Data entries
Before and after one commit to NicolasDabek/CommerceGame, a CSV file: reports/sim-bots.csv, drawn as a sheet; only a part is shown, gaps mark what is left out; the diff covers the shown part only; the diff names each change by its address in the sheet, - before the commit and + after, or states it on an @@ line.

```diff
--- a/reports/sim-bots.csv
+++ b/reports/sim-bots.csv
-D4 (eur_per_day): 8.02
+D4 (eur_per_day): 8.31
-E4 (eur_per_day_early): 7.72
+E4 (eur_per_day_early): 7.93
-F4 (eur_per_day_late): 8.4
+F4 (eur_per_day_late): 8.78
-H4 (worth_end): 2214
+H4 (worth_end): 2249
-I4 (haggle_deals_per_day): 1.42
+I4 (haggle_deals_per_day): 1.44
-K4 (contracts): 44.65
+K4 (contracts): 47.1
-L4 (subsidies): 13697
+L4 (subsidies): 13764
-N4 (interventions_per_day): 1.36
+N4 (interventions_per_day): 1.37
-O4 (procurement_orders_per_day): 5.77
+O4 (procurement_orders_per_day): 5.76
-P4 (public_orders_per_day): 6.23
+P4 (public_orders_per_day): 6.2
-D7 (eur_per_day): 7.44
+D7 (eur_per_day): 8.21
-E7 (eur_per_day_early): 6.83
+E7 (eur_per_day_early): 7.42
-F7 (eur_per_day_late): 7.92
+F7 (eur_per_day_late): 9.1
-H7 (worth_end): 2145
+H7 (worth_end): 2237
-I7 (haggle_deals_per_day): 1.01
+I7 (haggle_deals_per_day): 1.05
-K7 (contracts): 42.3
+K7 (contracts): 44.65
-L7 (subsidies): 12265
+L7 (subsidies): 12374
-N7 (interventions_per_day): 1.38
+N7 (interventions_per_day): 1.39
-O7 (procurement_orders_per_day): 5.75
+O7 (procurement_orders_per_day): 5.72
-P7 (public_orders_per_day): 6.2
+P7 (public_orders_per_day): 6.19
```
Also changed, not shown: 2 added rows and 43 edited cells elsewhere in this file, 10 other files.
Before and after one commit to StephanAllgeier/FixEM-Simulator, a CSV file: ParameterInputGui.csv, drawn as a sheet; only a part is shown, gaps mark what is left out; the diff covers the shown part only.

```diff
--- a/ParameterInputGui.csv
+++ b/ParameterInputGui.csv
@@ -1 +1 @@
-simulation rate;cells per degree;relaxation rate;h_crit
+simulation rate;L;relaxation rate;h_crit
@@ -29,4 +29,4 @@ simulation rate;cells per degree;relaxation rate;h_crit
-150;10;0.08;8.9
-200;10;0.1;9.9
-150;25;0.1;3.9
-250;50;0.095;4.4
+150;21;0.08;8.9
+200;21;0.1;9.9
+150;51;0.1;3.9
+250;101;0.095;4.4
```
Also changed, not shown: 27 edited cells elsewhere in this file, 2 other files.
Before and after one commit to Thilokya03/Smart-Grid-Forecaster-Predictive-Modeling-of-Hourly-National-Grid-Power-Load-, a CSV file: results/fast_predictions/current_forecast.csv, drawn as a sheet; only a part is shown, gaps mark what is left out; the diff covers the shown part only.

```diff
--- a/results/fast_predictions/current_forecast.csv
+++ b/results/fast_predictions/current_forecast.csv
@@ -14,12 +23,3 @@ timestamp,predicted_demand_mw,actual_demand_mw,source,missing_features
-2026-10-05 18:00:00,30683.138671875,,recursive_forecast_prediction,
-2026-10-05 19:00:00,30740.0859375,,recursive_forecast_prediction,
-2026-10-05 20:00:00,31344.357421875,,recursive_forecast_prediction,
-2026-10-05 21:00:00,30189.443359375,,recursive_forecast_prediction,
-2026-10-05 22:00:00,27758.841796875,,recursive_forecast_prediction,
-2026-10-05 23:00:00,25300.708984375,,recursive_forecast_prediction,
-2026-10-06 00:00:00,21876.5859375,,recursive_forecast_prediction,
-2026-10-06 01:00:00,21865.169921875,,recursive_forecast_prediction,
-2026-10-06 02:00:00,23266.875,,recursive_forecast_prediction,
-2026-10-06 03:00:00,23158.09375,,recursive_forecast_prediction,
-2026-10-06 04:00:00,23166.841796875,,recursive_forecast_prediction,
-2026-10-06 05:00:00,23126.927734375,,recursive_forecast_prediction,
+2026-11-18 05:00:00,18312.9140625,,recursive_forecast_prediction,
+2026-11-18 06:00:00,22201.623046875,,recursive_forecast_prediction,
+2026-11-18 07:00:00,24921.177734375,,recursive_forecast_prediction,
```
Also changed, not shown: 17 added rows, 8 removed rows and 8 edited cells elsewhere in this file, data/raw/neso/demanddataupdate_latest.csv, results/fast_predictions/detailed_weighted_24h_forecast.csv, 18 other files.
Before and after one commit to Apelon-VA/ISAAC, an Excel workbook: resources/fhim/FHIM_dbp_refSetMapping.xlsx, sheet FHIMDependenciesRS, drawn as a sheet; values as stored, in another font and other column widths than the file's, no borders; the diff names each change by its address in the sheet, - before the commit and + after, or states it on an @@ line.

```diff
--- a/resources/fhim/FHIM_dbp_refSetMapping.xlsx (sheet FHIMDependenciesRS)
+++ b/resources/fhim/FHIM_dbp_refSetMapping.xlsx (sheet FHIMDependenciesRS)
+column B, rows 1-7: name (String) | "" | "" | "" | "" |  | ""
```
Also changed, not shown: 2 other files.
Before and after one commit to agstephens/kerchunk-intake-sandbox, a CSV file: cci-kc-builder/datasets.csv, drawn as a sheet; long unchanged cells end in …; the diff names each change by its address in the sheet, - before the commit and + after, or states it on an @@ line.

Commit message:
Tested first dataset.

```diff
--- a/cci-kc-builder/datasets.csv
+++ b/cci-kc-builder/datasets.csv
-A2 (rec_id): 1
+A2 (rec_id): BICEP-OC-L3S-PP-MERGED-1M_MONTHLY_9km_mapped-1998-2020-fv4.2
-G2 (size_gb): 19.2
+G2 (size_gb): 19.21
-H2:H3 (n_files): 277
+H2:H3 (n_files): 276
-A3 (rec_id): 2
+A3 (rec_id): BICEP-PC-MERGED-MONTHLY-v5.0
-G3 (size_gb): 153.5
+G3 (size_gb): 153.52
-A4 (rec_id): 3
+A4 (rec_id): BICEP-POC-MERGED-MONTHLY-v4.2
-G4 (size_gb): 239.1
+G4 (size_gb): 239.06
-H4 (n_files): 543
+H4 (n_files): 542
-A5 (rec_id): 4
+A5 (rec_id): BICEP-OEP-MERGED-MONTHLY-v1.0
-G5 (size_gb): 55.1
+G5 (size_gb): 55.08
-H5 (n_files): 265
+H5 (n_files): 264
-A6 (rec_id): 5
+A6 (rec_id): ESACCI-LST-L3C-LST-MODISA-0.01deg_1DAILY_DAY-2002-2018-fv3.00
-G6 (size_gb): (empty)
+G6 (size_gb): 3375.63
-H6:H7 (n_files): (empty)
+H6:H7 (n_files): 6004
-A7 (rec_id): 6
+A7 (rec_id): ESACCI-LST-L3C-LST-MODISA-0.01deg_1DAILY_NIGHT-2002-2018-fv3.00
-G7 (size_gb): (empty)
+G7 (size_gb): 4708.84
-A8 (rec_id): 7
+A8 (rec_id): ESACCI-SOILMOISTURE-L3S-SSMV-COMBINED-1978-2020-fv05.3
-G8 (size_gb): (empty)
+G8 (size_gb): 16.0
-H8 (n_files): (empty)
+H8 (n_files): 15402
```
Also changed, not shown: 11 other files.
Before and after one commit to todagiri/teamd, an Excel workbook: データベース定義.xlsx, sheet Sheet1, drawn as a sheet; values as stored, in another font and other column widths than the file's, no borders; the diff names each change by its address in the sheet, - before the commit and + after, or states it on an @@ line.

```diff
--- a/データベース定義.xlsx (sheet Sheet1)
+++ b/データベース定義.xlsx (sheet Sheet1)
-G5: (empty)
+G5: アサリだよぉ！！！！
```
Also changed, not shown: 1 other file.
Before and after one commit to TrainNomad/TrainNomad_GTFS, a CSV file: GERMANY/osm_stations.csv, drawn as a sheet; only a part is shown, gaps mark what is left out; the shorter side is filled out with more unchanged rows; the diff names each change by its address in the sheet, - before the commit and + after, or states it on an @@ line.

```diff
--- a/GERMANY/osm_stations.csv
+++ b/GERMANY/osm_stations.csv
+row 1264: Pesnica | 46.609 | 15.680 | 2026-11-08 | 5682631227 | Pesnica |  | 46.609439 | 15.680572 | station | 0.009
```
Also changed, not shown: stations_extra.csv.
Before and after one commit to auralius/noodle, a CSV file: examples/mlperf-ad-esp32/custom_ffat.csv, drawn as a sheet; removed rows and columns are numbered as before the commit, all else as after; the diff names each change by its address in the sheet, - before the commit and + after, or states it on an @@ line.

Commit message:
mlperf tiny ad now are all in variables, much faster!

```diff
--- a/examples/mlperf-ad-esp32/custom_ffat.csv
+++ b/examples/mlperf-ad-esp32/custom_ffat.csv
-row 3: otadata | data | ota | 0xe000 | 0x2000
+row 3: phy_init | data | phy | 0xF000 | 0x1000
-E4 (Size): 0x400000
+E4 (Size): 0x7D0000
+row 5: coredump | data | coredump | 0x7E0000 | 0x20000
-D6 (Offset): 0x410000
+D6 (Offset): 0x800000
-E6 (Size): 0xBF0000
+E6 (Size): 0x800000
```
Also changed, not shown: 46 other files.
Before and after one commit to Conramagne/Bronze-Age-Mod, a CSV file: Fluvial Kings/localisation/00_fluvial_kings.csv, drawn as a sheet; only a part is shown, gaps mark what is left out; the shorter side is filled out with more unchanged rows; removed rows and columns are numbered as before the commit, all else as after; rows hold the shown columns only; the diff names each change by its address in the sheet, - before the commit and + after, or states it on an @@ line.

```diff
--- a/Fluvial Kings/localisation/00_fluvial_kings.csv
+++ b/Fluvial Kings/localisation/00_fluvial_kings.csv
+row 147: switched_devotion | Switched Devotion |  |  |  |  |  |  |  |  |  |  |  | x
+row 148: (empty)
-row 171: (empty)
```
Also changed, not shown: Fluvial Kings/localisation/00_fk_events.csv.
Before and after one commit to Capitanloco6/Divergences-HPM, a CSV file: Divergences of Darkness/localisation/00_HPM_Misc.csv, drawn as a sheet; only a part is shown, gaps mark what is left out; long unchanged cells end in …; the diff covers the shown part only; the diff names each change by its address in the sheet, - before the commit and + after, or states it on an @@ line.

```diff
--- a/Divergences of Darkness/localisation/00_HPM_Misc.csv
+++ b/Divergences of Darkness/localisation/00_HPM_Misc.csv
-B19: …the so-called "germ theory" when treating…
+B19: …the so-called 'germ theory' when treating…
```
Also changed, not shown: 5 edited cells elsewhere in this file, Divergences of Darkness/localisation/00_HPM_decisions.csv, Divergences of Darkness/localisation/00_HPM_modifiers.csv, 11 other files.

> Problem to solve
Report all lines above with "cells".

> Response area
Also changed, not shown: 2 added rows and 43 edited cells elsewhere in this file, 10 other files.
-simulation rate;cells per degree;relaxation rate;h_crit
@@ -29,4 +29,4 @@ simulation rate;cells per degree;relaxation rate;h_crit
Also changed, not shown: 27 edited cells elsewhere in this file, 2 other files.
Also changed, not shown: 17 added rows, 8 removed rows and 8 edited cells elsewhere in this file, data/raw/neso/demanddataupdate_latest.csv, results/fast_predictions/detailed_weighted_24h_forecast.csv, 18 other files.
Before and after one commit to agstephens/kerchunk-intake-sandbox, a CSV file: cci-kc-builder/datasets.csv, drawn as a sheet; long unchanged cells end in …; the diff names each change by its address in the sheet, - before the commit and + after, or states it on an @@ line.
Before and after one commit to Capitanloco6/Divergences-HPM, a CSV file: Divergences of Darkness/localisation/00_HPM_Misc.csv, drawn as a sheet; only a part is shown, gaps mark what is left out; long unchanged cells end in …; the diff covers the shown part only; the diff names each change by its address in the sheet, - before the commit and + after, or states it on an @@ line.
Also changed, not shown: 5 edited cells elsewhere in this file, Divergences of Darkness/localisation/00_HPM_decisions.csv, Divergences of Darkness/localisation/00_HPM_modifiers.csv, 11 other files.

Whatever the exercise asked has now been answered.